[[ Entries shown, beginning ]]
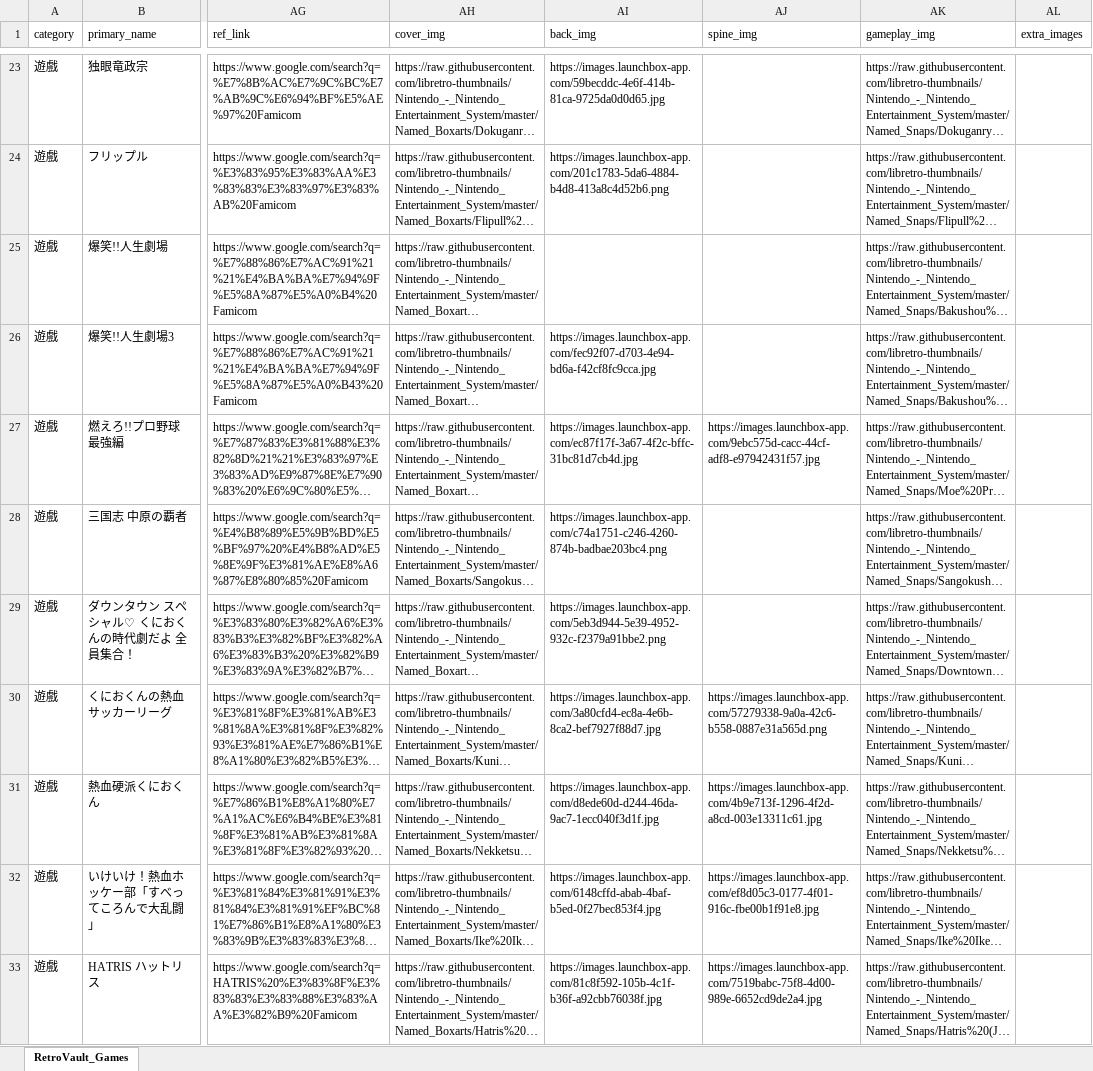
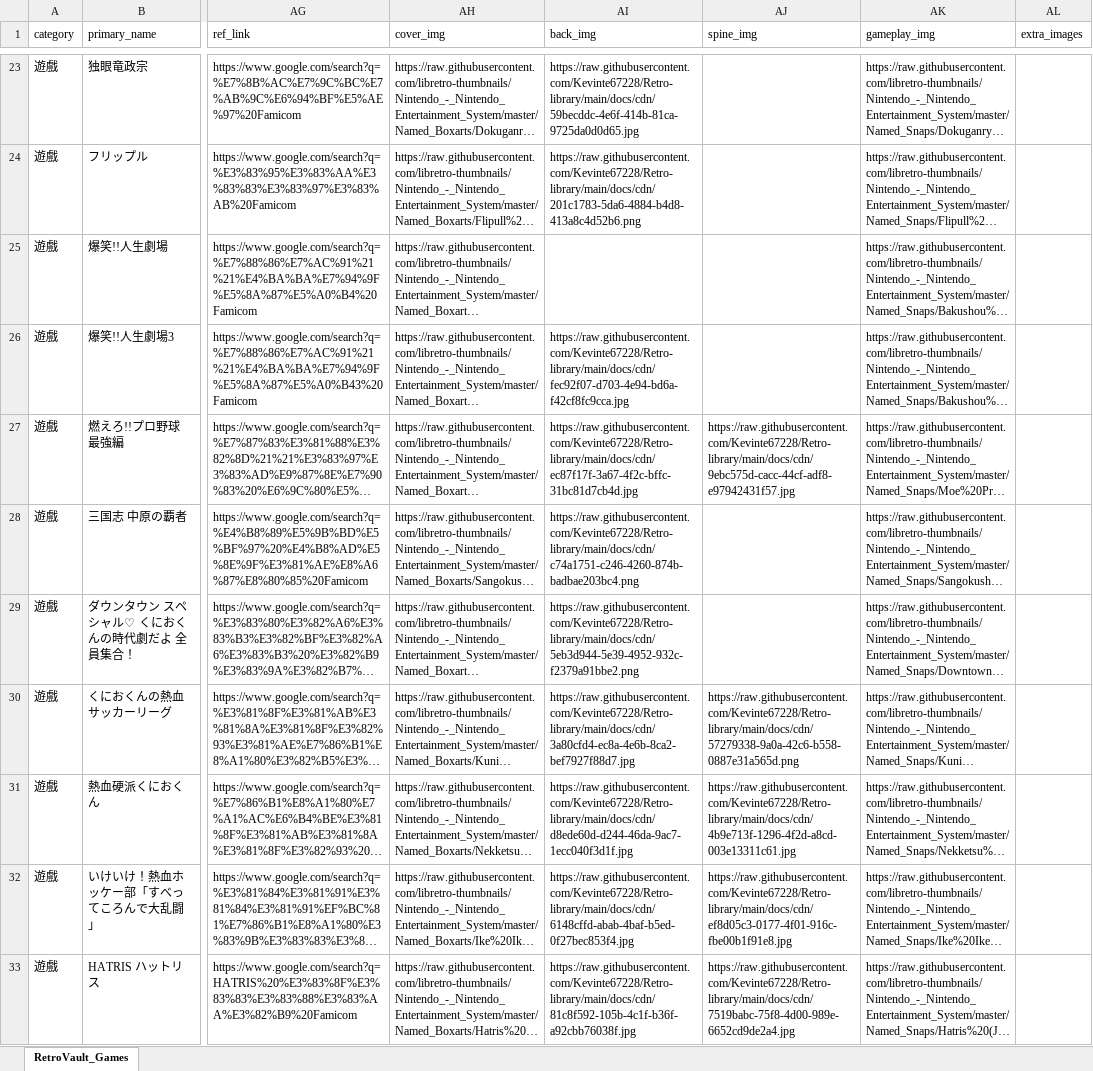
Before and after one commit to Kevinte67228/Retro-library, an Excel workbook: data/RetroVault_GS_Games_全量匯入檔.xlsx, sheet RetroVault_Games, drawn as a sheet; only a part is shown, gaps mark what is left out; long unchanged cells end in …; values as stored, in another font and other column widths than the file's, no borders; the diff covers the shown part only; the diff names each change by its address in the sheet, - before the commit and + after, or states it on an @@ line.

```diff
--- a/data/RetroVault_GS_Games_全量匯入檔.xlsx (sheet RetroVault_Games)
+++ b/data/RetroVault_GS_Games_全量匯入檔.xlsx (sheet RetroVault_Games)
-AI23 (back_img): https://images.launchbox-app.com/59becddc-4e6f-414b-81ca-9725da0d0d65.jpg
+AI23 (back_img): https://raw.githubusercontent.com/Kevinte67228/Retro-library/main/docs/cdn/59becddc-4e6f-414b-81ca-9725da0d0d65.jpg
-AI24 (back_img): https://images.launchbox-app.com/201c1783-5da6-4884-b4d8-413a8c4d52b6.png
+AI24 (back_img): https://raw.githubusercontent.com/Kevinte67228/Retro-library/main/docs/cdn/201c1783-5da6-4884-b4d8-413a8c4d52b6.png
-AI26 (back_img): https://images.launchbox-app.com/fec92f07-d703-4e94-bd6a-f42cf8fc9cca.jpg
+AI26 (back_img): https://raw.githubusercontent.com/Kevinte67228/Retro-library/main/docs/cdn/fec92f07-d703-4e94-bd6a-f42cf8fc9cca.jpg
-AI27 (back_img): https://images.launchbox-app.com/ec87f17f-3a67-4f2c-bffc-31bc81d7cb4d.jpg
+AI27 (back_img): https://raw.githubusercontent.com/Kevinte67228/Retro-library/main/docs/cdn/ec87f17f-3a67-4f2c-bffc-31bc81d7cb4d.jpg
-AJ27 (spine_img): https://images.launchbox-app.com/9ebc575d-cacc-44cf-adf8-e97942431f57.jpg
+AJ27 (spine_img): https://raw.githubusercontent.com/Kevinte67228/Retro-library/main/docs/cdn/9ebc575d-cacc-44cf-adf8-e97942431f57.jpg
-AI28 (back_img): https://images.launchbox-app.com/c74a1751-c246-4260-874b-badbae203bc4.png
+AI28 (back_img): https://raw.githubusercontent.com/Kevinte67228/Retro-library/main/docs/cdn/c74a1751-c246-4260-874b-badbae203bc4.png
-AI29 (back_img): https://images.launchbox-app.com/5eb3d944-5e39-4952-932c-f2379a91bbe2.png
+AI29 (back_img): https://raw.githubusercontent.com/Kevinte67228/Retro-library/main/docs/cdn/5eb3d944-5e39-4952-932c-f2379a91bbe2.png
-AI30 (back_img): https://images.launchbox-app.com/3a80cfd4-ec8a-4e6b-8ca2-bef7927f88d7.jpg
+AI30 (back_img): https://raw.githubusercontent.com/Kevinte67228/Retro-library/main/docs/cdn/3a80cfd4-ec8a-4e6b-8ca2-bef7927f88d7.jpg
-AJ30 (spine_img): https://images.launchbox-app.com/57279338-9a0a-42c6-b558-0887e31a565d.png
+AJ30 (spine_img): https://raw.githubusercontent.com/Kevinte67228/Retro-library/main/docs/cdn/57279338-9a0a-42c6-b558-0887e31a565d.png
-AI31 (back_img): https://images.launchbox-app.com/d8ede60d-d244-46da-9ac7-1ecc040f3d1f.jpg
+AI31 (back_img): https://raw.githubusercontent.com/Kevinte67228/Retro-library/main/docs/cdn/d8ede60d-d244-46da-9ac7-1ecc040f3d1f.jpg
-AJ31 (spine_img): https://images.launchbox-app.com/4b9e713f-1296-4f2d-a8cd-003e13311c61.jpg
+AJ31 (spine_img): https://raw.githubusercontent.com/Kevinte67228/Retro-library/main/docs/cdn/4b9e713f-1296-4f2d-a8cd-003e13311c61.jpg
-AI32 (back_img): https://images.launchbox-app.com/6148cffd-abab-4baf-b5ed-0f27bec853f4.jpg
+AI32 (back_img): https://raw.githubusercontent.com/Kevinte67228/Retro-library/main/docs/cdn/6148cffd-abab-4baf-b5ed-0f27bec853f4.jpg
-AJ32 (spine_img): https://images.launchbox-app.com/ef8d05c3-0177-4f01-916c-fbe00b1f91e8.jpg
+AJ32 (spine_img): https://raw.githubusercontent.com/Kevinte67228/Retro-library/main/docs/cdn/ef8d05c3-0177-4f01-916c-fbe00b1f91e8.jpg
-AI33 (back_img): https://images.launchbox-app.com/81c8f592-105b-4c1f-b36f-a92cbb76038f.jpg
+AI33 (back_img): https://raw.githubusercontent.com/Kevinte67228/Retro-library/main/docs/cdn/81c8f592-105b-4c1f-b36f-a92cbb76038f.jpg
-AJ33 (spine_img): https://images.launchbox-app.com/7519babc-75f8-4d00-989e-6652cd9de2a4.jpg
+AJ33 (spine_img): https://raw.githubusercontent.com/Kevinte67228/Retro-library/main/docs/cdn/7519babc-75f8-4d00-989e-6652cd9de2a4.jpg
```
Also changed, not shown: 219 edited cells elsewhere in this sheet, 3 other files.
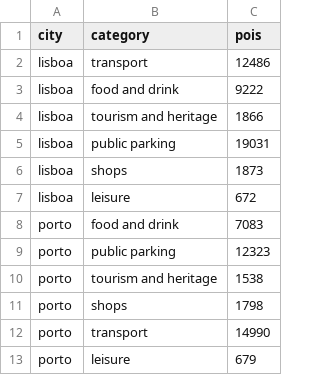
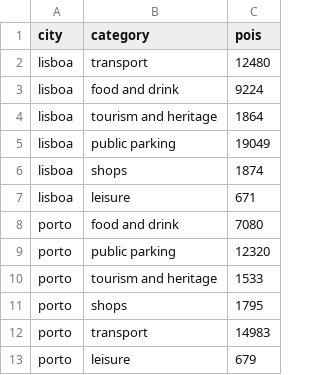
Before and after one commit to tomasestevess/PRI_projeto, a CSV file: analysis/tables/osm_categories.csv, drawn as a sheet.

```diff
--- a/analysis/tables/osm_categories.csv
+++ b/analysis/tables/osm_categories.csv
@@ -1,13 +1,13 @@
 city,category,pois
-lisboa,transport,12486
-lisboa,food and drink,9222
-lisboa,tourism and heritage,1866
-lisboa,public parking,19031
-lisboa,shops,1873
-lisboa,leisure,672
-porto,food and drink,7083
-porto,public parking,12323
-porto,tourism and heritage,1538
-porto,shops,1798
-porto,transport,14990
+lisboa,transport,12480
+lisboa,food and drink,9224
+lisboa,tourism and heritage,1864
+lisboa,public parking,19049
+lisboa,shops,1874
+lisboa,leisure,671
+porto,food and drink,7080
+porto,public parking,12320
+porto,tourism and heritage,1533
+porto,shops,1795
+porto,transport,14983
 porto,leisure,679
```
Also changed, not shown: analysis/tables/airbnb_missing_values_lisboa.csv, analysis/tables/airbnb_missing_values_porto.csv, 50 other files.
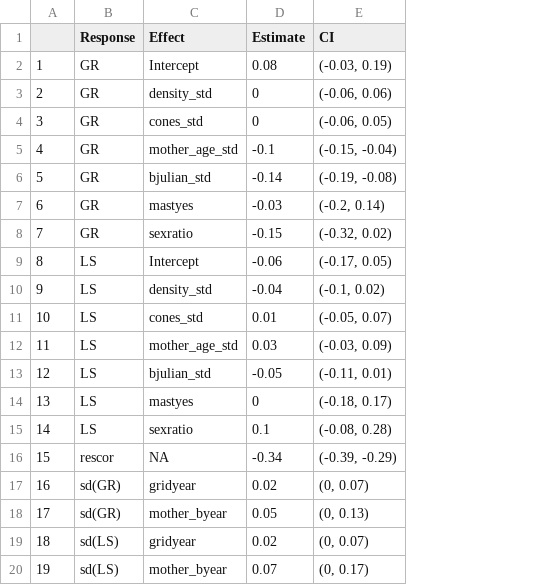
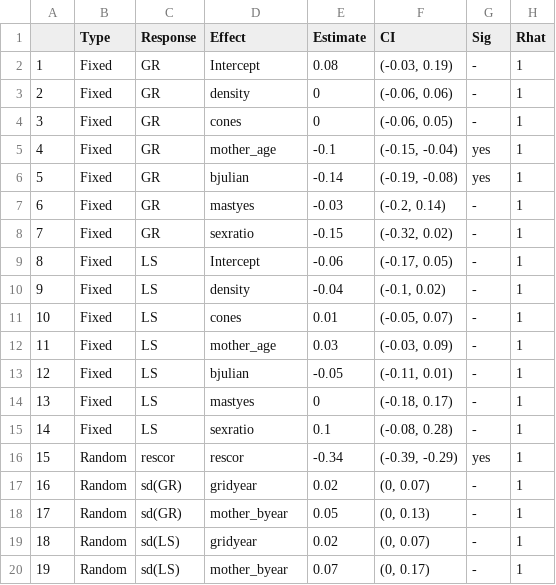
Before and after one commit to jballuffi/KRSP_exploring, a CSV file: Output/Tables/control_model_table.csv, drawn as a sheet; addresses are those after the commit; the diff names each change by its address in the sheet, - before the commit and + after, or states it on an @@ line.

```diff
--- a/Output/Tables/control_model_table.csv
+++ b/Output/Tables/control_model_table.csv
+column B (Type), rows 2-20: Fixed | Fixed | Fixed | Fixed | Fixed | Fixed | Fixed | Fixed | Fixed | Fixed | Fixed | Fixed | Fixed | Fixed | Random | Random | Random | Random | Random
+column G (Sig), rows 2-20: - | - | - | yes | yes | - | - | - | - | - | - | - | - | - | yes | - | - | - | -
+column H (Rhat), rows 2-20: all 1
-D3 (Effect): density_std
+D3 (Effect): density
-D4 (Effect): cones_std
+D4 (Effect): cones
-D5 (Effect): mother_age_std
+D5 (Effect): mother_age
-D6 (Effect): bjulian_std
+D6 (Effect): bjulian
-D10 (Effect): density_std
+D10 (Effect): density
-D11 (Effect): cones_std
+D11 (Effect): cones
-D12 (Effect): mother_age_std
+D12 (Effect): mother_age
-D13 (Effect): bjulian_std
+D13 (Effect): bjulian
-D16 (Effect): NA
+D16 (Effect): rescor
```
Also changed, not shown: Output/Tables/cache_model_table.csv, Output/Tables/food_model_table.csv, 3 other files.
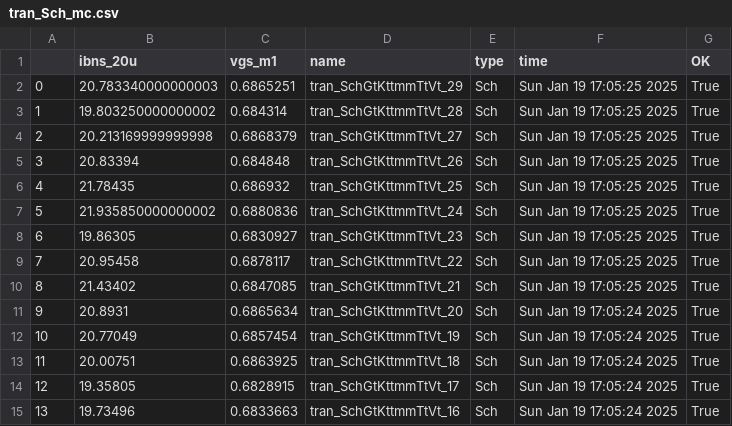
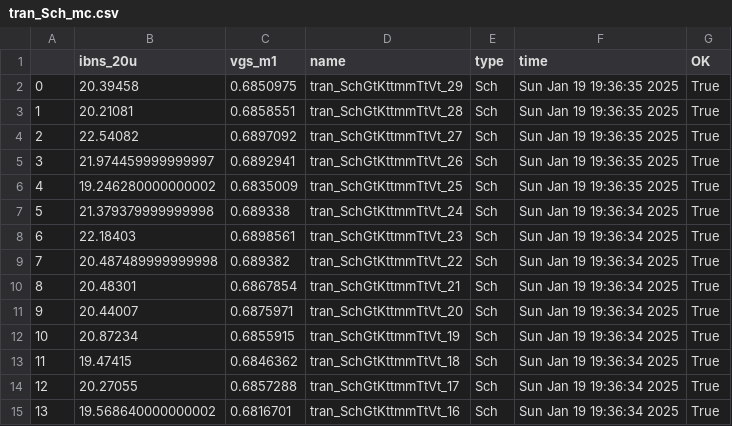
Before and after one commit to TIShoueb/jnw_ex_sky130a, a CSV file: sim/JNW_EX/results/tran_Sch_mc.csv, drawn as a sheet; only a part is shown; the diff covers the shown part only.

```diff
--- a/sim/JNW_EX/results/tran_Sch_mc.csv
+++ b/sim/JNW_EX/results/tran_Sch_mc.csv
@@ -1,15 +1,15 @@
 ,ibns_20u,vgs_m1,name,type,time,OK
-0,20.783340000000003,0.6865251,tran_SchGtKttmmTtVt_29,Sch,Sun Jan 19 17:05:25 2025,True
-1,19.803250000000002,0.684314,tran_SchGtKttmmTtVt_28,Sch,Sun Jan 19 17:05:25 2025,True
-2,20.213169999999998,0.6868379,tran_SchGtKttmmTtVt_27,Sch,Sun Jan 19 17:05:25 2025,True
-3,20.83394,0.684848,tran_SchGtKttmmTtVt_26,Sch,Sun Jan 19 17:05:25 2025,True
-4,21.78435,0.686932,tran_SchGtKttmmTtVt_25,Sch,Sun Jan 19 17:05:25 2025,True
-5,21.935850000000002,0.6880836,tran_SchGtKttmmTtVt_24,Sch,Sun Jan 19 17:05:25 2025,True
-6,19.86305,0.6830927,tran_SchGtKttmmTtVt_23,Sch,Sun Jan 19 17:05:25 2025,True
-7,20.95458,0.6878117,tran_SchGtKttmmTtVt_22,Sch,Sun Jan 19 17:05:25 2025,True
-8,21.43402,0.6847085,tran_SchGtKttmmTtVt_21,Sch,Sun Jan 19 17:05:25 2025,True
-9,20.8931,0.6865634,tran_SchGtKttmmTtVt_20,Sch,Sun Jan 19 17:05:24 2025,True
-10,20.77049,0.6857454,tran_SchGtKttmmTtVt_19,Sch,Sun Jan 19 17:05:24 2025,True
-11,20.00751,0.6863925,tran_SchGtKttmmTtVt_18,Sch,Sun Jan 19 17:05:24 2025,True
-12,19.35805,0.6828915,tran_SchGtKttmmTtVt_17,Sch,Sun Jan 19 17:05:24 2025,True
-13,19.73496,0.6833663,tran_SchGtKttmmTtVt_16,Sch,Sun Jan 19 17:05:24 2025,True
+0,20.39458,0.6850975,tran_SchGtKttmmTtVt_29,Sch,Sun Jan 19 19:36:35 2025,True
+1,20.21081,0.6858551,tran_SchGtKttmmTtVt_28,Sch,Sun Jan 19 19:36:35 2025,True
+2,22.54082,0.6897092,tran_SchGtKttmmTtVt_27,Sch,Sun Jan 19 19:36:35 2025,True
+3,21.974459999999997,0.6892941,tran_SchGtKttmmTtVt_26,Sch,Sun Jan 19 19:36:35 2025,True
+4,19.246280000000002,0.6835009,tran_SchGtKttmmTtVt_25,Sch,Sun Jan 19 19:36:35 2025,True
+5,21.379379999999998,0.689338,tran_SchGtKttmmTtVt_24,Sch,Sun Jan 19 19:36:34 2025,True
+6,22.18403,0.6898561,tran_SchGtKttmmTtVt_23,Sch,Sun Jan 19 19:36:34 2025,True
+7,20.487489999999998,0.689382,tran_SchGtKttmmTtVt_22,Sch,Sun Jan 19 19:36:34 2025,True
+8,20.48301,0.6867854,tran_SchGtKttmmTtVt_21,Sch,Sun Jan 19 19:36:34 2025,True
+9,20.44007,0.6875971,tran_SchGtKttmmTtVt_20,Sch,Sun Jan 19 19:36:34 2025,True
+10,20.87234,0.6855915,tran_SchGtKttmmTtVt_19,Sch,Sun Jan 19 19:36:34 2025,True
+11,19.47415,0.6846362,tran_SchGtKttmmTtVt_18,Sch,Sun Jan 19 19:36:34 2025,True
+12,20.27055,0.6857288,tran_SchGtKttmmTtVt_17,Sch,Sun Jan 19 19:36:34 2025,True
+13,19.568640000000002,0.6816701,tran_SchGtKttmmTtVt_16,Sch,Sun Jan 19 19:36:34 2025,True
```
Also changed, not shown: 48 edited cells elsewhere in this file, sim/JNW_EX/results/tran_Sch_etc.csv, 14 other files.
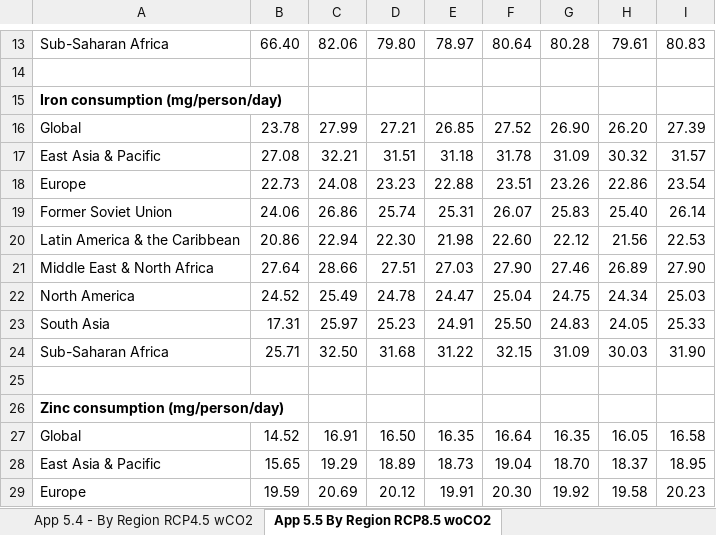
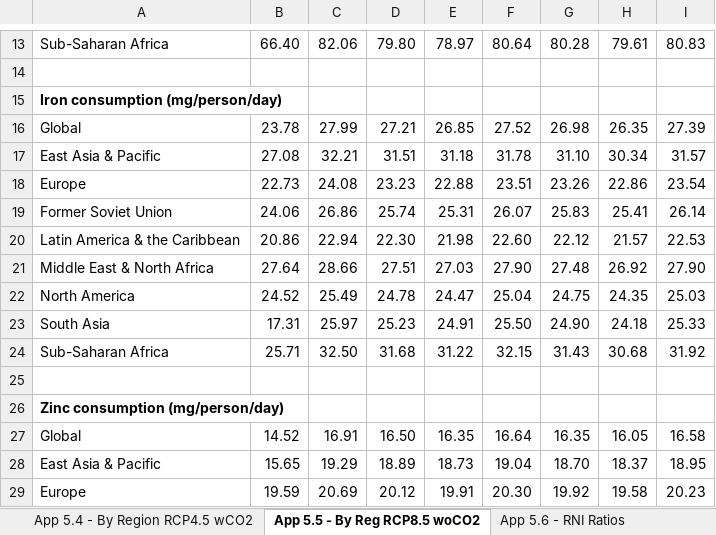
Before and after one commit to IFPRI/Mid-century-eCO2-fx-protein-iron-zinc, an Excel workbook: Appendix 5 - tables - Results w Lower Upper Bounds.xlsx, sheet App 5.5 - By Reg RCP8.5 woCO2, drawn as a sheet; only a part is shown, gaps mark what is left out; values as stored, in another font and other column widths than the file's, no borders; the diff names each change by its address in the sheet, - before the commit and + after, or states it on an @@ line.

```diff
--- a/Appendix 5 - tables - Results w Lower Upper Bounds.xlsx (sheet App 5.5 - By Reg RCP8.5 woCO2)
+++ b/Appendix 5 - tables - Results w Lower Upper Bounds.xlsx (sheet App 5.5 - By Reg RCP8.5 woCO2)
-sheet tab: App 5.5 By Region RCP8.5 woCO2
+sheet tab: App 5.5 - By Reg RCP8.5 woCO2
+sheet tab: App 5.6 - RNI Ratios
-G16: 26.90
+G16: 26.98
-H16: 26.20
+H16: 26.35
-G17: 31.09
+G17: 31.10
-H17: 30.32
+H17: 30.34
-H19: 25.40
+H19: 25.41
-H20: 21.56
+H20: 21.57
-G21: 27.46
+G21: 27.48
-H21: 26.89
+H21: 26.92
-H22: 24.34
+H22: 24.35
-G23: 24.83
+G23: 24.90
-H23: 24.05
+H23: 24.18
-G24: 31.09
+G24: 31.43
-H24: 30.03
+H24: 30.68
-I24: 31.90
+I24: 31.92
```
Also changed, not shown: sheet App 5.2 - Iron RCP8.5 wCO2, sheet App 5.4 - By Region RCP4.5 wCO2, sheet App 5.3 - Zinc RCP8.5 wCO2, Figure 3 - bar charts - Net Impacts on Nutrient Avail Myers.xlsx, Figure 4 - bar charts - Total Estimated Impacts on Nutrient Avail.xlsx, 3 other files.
[[ Entries shown, end ]]
## What needs to be done
Count the lines above with the string "analysis"; report only that figure.

## Exercise response
4